“It’s about saying thank you that Australia is our home,” she adds. “And it’s also about thanking people for coming and experiencing the different way we do things.”

As in Yarraville, native ingredients and dishes will be championed. But instead of a brunch-y menu there’ll be one better suited to afternoon and evening dining.

Expect a stronger emphasis on sustainably caught seafood and Islander culture – that might translate to crayfish harvested by divers in the Torres Strait, cooked into a bisque with karkalla (a succulent also called pigface and beach banana) and pepperberries; a bucket of king prawns with native succulents; traditional namas, or coconut-cured fish; or blue swimmer crab in a hot pepperberry sauce. Bero also wants to “make yams sexy” as part of her range of vegan dishes.

Unlike at the cafe, which will continue trading, it’ll be all about communal dining here. “I want people to come in and actually share the dishes – it’s all about bringing your mates and sharing food, having conversations over your meals.
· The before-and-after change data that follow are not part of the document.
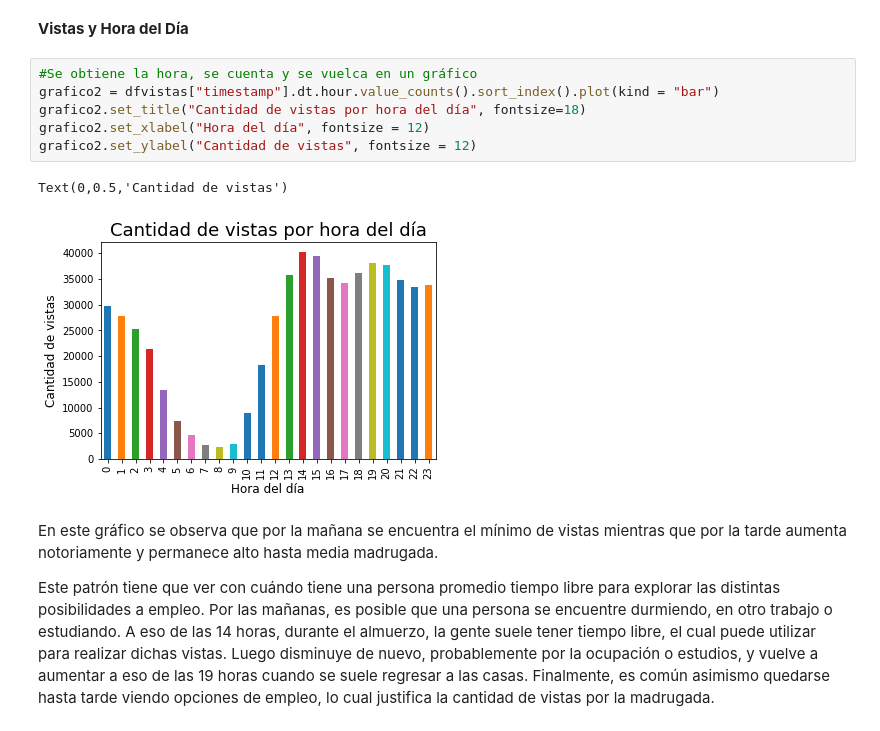
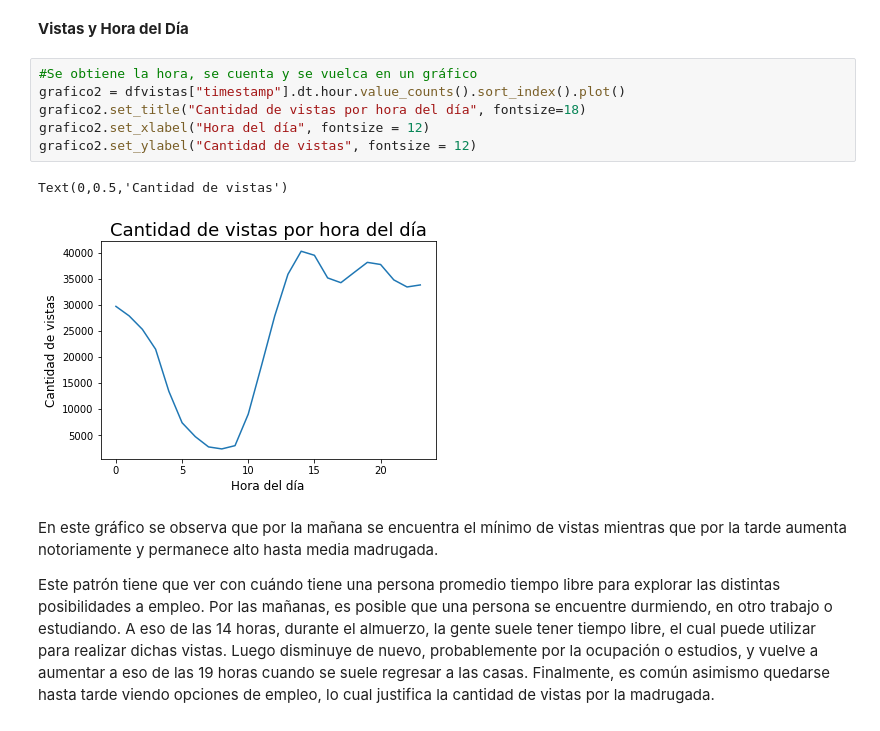
Before and after one commit to fedefunes96/TpDatos, a Jupyter notebook: Postulaciones y Vistas vs Tiempo.ipynb, the cells around one changed output. Saved outputs shown, nothing was run; the diff lists cells and outputs as text.

```diff
--- a/Postulaciones y Vistas vs Tiempo.ipynb
+++ b/Postulaciones y Vistas vs Tiempo.ipynb
@@ -108,13 +108,13 @@ Este patrón tiene sentido con una rutina de decisión y acción donde es frecue
 **Vistas y Hora del Día**
 # %%
 #Se obtiene la hora, se cuenta y se vuelca en un gráfico
-grafico2 = dfvistas["timestamp"].dt.hour.value_counts().sort_index().plot(kind = "bar")
+grafico2 = dfvistas["timestamp"].dt.hour.value_counts().sort_index().plot()
 grafico2.set_title("Cantidad de vistas por hora del día", fontsize=18)
 grafico2.set_xlabel("Hora del día", fontsize = 12)
 grafico2.set_ylabel("Cantidad de vistas", fontsize = 12)
 # %% [output]
 Text(0,0.5,'Cantidad de vistas')
-[figure, old version]
+[figure, new version]
 # %% [markdown]
 En este gráfico se observa que por la mañana se encuentra el mínimo de vistas mientras que por la tarde aumenta notoriamente y permanece alto hasta media madrugada.
 
```
Also changed, not shown: parts of 1 cell of this notebook.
That’s the experience we want to go for,” Bero says. “Mabu Mabu means ‘help yourself’ and that means a big table of food.”

In keeping with Bero’s ethos, the drinks list will be all-Australian, from the wines and beers (Stomping Ground will be on tap) to local spirits infused with native ingredients.

The new restaurant – across from Acmi – will have a modern feel, with murals by Indigenous artists and music from Blak musicians as part of its “Island Radio”.

There’ll also be a retail space where you’ll be able to shop Mabu Mabu products (including hot sauces, seasonings, spice mixes and native spiced chai) as well as wares from other Indigenous-owned and operated businesses.

“I’m just trying to put Torres Strait Islanders on the map because we have such a beautiful culture and I want to be able to bring that here too,” Bero says. “I think it will make a big difference, having us here in the Square – we’re just trying to bring a bit of colour.”

Mabu Mabu Big Esso is slated to open in Federation Square in July.